Work through the data below and copy out every line where "Dunst" is found.
[Material shown Boundary: Start]
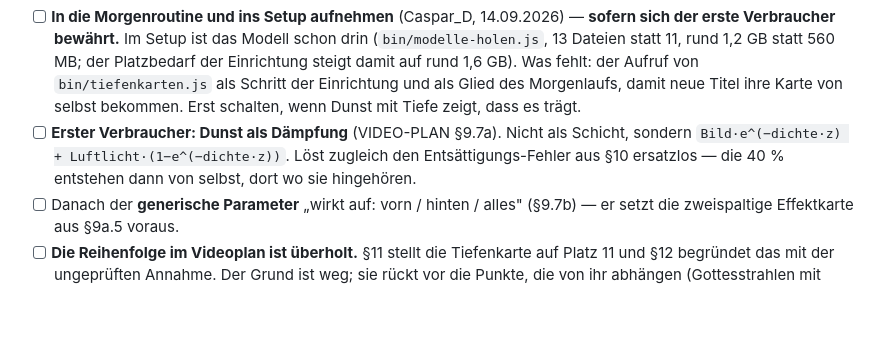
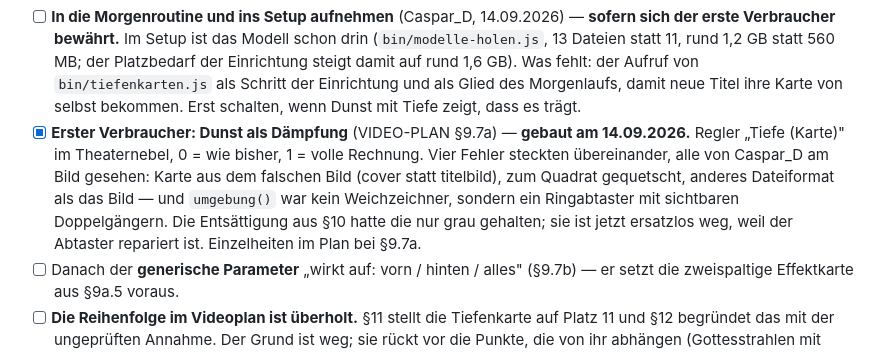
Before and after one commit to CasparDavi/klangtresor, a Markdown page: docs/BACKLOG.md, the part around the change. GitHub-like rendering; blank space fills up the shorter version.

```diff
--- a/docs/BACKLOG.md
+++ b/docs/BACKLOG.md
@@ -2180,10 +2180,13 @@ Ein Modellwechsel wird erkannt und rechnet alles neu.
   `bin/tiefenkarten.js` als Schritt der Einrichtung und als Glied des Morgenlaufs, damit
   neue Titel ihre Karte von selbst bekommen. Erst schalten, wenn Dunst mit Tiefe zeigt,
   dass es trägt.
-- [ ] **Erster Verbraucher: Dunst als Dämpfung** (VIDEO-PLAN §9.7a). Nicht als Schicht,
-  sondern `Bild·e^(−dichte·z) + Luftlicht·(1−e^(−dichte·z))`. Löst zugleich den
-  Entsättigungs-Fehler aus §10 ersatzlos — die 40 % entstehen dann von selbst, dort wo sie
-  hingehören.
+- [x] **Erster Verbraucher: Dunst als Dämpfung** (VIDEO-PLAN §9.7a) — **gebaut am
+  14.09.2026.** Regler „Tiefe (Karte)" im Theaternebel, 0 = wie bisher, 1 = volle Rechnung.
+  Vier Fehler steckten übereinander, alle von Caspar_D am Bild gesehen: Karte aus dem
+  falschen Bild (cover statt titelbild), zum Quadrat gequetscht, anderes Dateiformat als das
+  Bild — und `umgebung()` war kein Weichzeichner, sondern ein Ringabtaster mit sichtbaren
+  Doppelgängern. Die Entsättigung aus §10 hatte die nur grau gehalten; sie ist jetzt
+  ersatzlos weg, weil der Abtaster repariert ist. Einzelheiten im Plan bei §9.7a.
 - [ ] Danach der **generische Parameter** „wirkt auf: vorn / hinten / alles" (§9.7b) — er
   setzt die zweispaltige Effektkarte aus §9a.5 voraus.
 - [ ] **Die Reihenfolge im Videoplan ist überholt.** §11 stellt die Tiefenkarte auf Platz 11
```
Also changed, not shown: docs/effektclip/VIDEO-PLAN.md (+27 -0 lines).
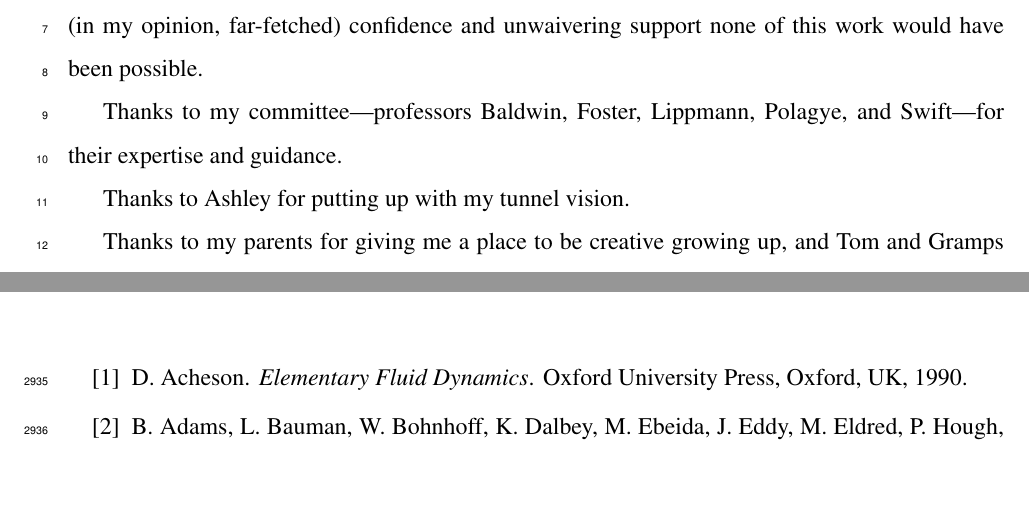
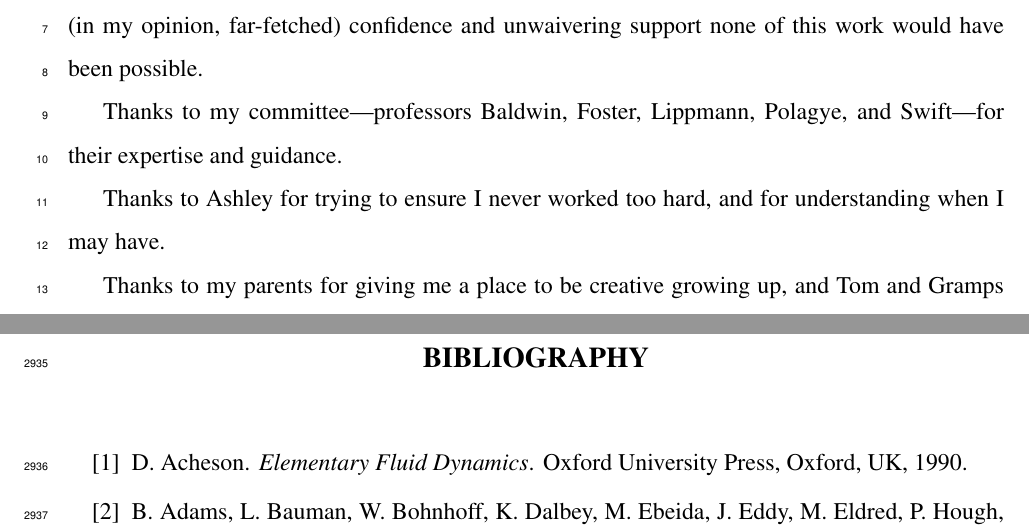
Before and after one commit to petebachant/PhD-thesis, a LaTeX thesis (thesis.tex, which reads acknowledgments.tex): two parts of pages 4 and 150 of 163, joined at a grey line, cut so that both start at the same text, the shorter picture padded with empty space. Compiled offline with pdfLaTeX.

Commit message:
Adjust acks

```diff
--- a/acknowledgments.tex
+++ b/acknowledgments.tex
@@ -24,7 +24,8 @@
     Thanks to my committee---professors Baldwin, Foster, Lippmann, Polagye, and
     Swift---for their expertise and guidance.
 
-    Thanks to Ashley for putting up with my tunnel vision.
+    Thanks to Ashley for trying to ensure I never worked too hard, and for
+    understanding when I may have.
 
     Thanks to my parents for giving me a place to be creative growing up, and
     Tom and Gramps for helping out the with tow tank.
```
[Material shown Boundary: End]
* **Solution for this exercise**
   neue Titel ihre Karte von selbst bekommen. Erst schalten, wenn Dunst mit Tiefe zeigt,
-- [ ] **Erster Verbraucher: Dunst als Dämpfung** (VIDEO-PLAN §9.7a). Nicht als Schicht,
+- [x] **Erster Verbraucher: Dunst als Dämpfung** (VIDEO-PLAN §9.7a) — **gebaut am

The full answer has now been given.